• Records supplied:
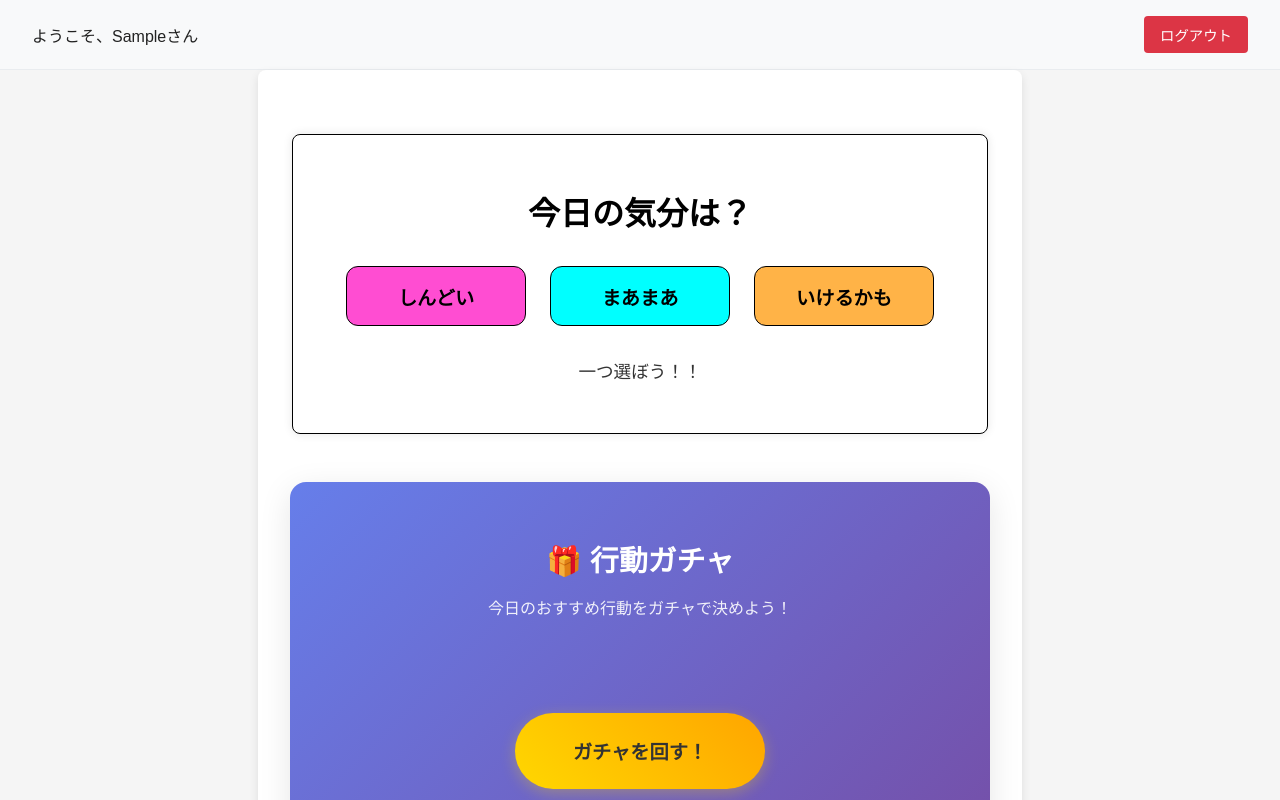
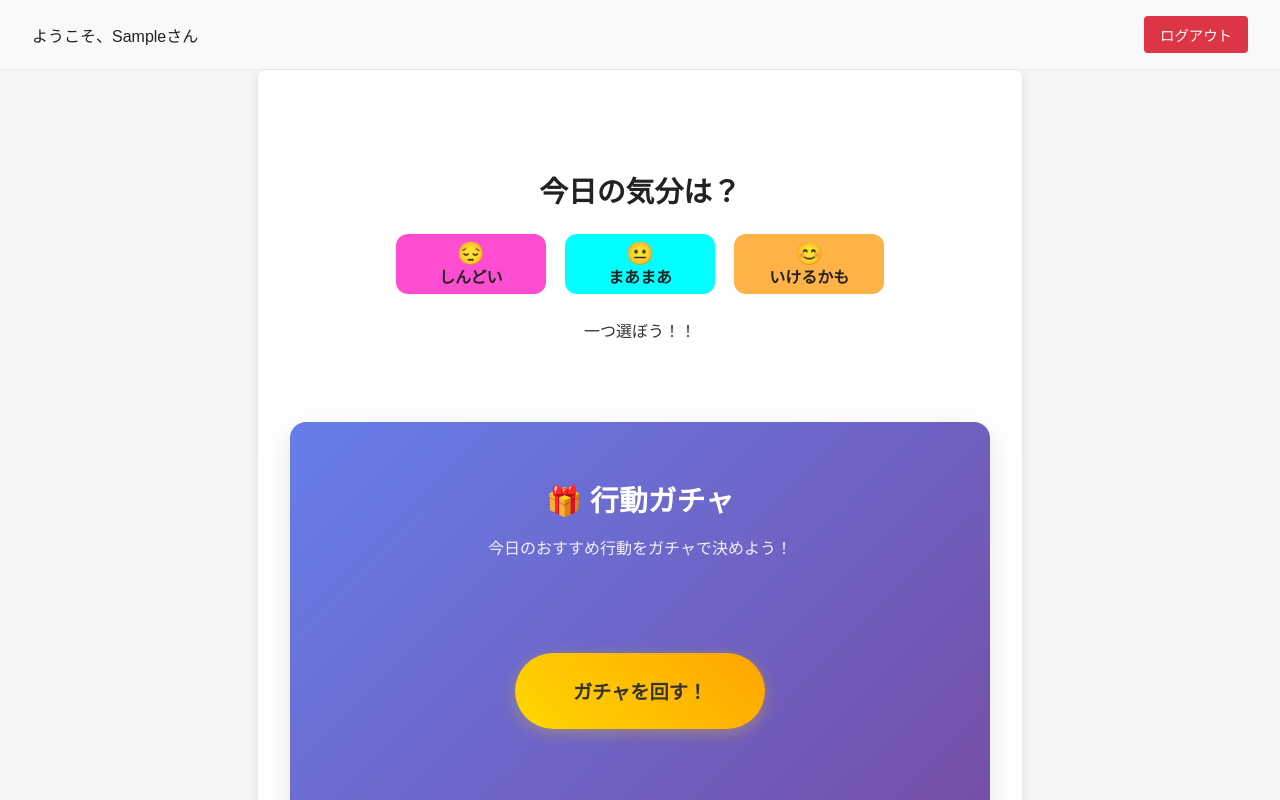
Before and after one commit to ncc-seisaku202/yurutto-app, a Vue app: page / in a window 1280 px wide. Both pictures are taken after typing "Sample", "Sample123" into the empty fields and a click on the button "ログイン". Shown: the top 800 px of the page. Built offline with nearby package versions, Linux system fonts and the light colour scheme.

Commit message:
気分選択画面修正

```diff
--- a/src/components/Lv1/MoodInput.vue
+++ b/src/components/Lv1/MoodInput.vue
@@ -11,17 +11,44 @@
           :key="index"
           :style="{ backgroundColor: option.color }"
           class="mood-button"
+          :aria-label="`気分を${option.label}に設定`"
           @click="selectMood(option)"
+          @keydown.enter="selectMood(option)"
+          @keydown.space.prevent="selectMood(option)"
         >
-          {{ option.label }}
+          <span class="mood-emoji">{{ option.emoji }}</span>
+          <span class="mood-label">{{ option.label }}</span>
         </button>
       </div>
       <p class="subtext">一つ選ぼう！！</p>
     </div>
 
     <div v-else class="confirm-box">
-      <p class="confirm-text">今日の気分は <strong>{{ selectedLabel }}</strong> で記録する？</p>
-      <button class="ok-button" @click="confirmMood">OK</button>
+      <div class="selected-mood-display">
+        <span class="selected-emoji">{{ selectedEmoji }}</span>
+        <p class="confirm-text">今日の気分は <strong>{{ selectedLabel }}</strong> で記録する？</p>
+      </div>
+      <div class="button-group">
+        <button
+          class="back-button"
+          @click="goBack"
+          @keydown.enter="goBack"
+          @keydown.space.prevent="goBack"
+          @keydown.esc="goBack"
+          aria-label="選択をやり直す"
+        >
+          戻る
+        </button>
+        <button
+          class="ok-button"
+          @click="confirmMood"
+          @keydown.enter="confirmMood"
+          @keydown.space.prevent="confirmMood"
+          aria-label="気分の記録を確定"
+        >
+          OK
+        </button>
+      </div>
     </div>
   </div>
 </template>
@@ -31,21 +58,31 @@ import { ref } from 'vue'
 const emit = defineEmits(['mood-selected'])
 
 const moodOptions = ref([
-  { label: 'しんどい', color: '#ff4dd2', value: 'tired' },       // ネオンピンク
-  { label: 'まあまあ', color: '#00ffff', value: 'so-so' },        // ネオンシアン
-  { label: 'いけるかも', color: '#ffb347', value: 'maybe-ok' },    // ネオンオレンジ
+  { label: 'しんどい', emoji: '😔', color: '#ff4dd2', value: 'tired' },       // ネオンピンク
+  { label: 'まあまあ', emoji: '😐', color: '#00ffff', value: 'so-so' },        // ネオンシアン
+  { label: 'いけるかも', emoji: '😊', color: '#ffb347', value: 'maybe-ok' },    // ネオンオレンジ
 ])
 
 const selectedMood = ref(null)
 const selectedLabel = ref('')
 const selectedColor = ref('')
+const selectedEmoji = ref('')
 const showConfirm = ref(false)
 
 function selectMood(option) {
   selectedMood.value = option.value
   selectedLabel.value = option.label
   selectedColor.value = option.color
+  selectedEmoji.value = option.emoji
   showConfirm.value = true
+}
+
+function goBack() {
+  showConfirm.value = false
+  selectedMood.value = null
+  selectedLabel.value = ''
+  selectedColor.value = ''
+  selectedEmoji.value = ''
 }
 
 function confirmMood() {
@@ -53,87 +90,272 @@ function confirmMood() {
     value: selectedMood.value,
     label: selectedLabel.value,
     color: selectedColor.value,
+    emoji: selectedEmoji.value,
     date: new Date().toISOString(),
   })
-  showConfirm.value = false
+  // 記録後にリセット
+  goBack()
 }
+
+// ESCキーでの戻る機能
+const handleKeydown = (event) => {
+  if (event.key === 'Escape' && showConfirm.value) {
+    goBack()
+  }
+}
+
+// マウント時にキーボードイベントリスナーを追加
+import { onMounted, onUnmounted } from 'vue'
+
+onMounted(() => {
+  document.addEventListener('keydown', handleKeydown)
+})
+
+onUnmounted(() => {
+  document.removeEventListener('keydown', handleKeydown)
+})
 </script>
 
 <style scoped>
+:root {
+  --primary-color: #00bfff;
+  --primary-hover: #009acd;
+  --border-color: #000;
+  --shadow-color: rgba(0, 0, 0, 0.1);
+  --text-color: #000;
+  --background-color: #fff;
+}
+
 .form-container {
   width: 90%; /* 画面サイズに応じて */
-  max-width: 650px; /* 行動ガチャと同じ幅に */
-  margin: 2rem auto;
-  background: #fff;
-  border: 1px solid #000;
+  max-width: 500px; /* サイズを縮小 */
+  margin: 1.5rem auto; /* マージンを縮小 */
+  background: var(--background-color);
+  border: 1px solid var(--border-color);
   border-radius: 8px;
-  padding: 2rem;
+  padding: 1.5rem; /* パディングを縮小 */
   text-align: center;
-  box-shadow: 0 0 10px rgba(0, 0, 0, 0.1);
+  box-shadow: 0 0 10px var(--shadow-color);
   transition: background-color 0.4s ease;
 }
 
 .title {
-  font-size: 2rem;
-  margin-bottom: 2rem;
-  color: #000;
+  font-size: 1.8rem; /* フォントサイズを縮小 */
+  margin-bottom: 1.5rem; /* マージンを縮小 */
+  color: var(--text-color);
 }
 
 .button-container {
   display: flex;
   justify-content: center;
-  gap: 1.5rem;
+  gap: 1.2rem; /* ギャップを少し縮小 */
   flex-wrap: wrap;
-  margin-bottom: 2rem;
+  margin-bottom: 1.5rem; /* マージンを縮小 */
 }
 
 .mood-button {
-  padding: 1rem 2rem;
-  width: 180px;
-  height: 60px;
-  border: 1px solid #000;
+  padding: 0.8rem 1.5rem; /* パディングを縮小 */
+  width: 150px; /* 幅を縮小 */
+  height: 60px; /* 高さを少し増加（アイコン分） */
+  border: 1px solid var(--border-color);
   border-radius: 12px;
-  font-size: 1.2rem;
+  font-size: 1.1rem; /* フォントサイズを縮小 */
   font-weight: bold;
-  color: #000;
+  color: var(--text-color);
   cursor: pointer;
   box-shadow: 0 0 10px white;
   transition: transform 0.2s ease, box-shadow 0.2s ease;
+  display: flex;
+  flex-direction: column;
+  align-items: center;
+  justify-content: center;
+  gap: 0.3rem;
 }
 
-.mood-button:hover {
+.mood-emoji {
+  font-size: 1.4rem;
+  line-height: 1;
+}
+
+.mood-label {
+  font-size: 1rem;
+  line-height: 1;
+}
+
+.mood-button:hover,
+.mood-button:focus {
   transform: scale(1.05);
   box-shadow: 0 0 20px white;
+  outline: 2px solid var(--primary-color);
+  outline-offset: 2px;
+}
+
+.mood-button:focus {
+  outline: 2px solid var(--primary-color);
+  outline-offset: 2px;
 }
 
 .subtext {
-  font-size: 1.1rem;
+  font-size: 1rem; /* フォントサイズを少し縮小 */
   color: #333;
 }
 
 .confirm-box {
-  margin-top: 10vh;
+  margin-top: 6vh; /* マージンを少し縮小 */
+}
+
+.selected-mood-display {
+  display: flex;
+  flex-direction: column;
+  align-items: center;
+  gap: 1rem;
+  margin-bottom: 2rem;
+}
+
+.selected-emoji {
+  font-size: 3rem;
+  line-height: 1;
+  animation: bounce 0.6s ease-in-out;
+}
+
+@keyframes bounce {
+  0%, 20%, 50%, 80%, 100% {
+    transform: translateY(0);
+  }
+  40% {
+    transform: translateY(-10px);
+  }
+  60% {
+    transform: translateY(-5px);
+  }
 }
 
 .confirm-text {
-  font-size: 1.8rem;
-  color: #000;
+  font-size: 1.4rem; /* フォントサイズを縮小 */
+  color: var(--text-color);
+  text-align: center;
+  margin: 0;
+}
+
+.button-group {
+  display: flex;
+  gap: 1rem;
+  justify-content: center;
+  flex-wrap: wrap;
+}
+
+.back-button {
+  background-color: #6c757d;
+  border: 1px solid var(--border-color);
+  padding: 0.8rem 2rem;
+  font-size: 1.1rem;
+  border-radius: 12px;
+  cursor: pointer;
+  color: var(--background-color);
+  font-weight: bold;
+  transition: background 0.2s ease, transform 0.1s ease;
+  min-width: 100px;
+}
+
+.back-button:hover,
+.back-button:focus {
+  background-color: #5a6268;
+  transform: translateY(-1px);
+  outline: 2px solid #6c757d;
+  outline-offset: 2px;
 }
 
 .ok-button {
-  margin-top: 2rem;
-  background-color: #00bfff;
-  border: 1px solid #000;
-  padding: 1rem 3rem;
-  font-size: 1.4rem;
+  background-color: var(--primary-color);
+  border: 1px solid var(--border-color);
+  padding: 0.8rem 2.5rem; /* パディングを縮小 */
+  font-size: 1.2rem; /* フォントサイズを縮小 */
   border-radius: 12px;
   cursor: pointer;
-  color: #fff;
+  color: var(--background-color);
   font-weight: bold;
-  transition: background 0.2s ease;
+  transition: background 0.2s ease, transform 0.1s ease;
+  min-width: 100px;
 }
 
-.ok-button:hover {
-  background-color: #009acd;
+.ok-button:hover,
+.ok-button:focus {
+  background-color: var(--primary-hover);
+  transform: translateY(-1px);
+  outline: 2px solid var(--primary-color);
+  outline-offset: 2px;
+}
+
+/* レスポンシブデザインの改善 */
+@media (max-width: 768px) {
+  .form-container {
+    width: 95%;
+    padding: 1rem;
+    margin: 1rem auto;
+  }
+
+  .button-container {
+    flex-direction: column;
+    align-items: center;
+    gap: 1rem;
+  }
+
+  .mood-button {
+    width: 100%;
+    max-width: 200px;
+  }
+
+  .title {
+    font-size: 1.6rem;
+  }
+
+  .confirm-text {
+    font-size: 1.4rem;
+  }
+}
+
+@media (max-width: 480px) {
+  .form-container {
+    padding: 0.8rem;
+  }
+
+  .title {
+    font-size: 1.4rem;
+    margin-bottom: 1rem;
+  }
+
+  .mood-button {
+    height: 55px;
+    font-size: 1rem;
+  }
+
+  .mood-emoji {
+    font-size: 1.2rem;
+  }
+
+  .mood-label {
+    font-size: 0.9rem;
+  }
+
+  .selected-emoji {
+    font-size: 2.5rem;
+  }
+
+  .confirm-text {
+    font-size: 1.1rem;
+  }
+
+  .button-group {
+    flex-direction: column;
+    align-items: center;
+  }
+
+  .back-button,
+  .ok-button {
+    font-size: 1rem;
+    padding: 0.7rem 1.5rem;
+    width: 100%;
+    max-width: 200px;
+  }
 }
 </style>
```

• Your goal:
Nothing but lines that contain "padding" should appear in the answer. Copy each from the records.

• Reply to the exercise:
-  padding: 2rem;
+  padding: 1.5rem; /* パディングを縮小 */
-  padding: 1rem 2rem;
+  padding: 0.8rem 1.5rem; /* パディングを縮小 */
+  padding: 0.8rem 2rem;
-  padding: 1rem 3rem;
+  padding: 0.8rem 2.5rem; /* パディングを縮小 */
+    padding: 1rem;
+    padding: 0.8rem;
+    padding: 0.7rem 1.5rem;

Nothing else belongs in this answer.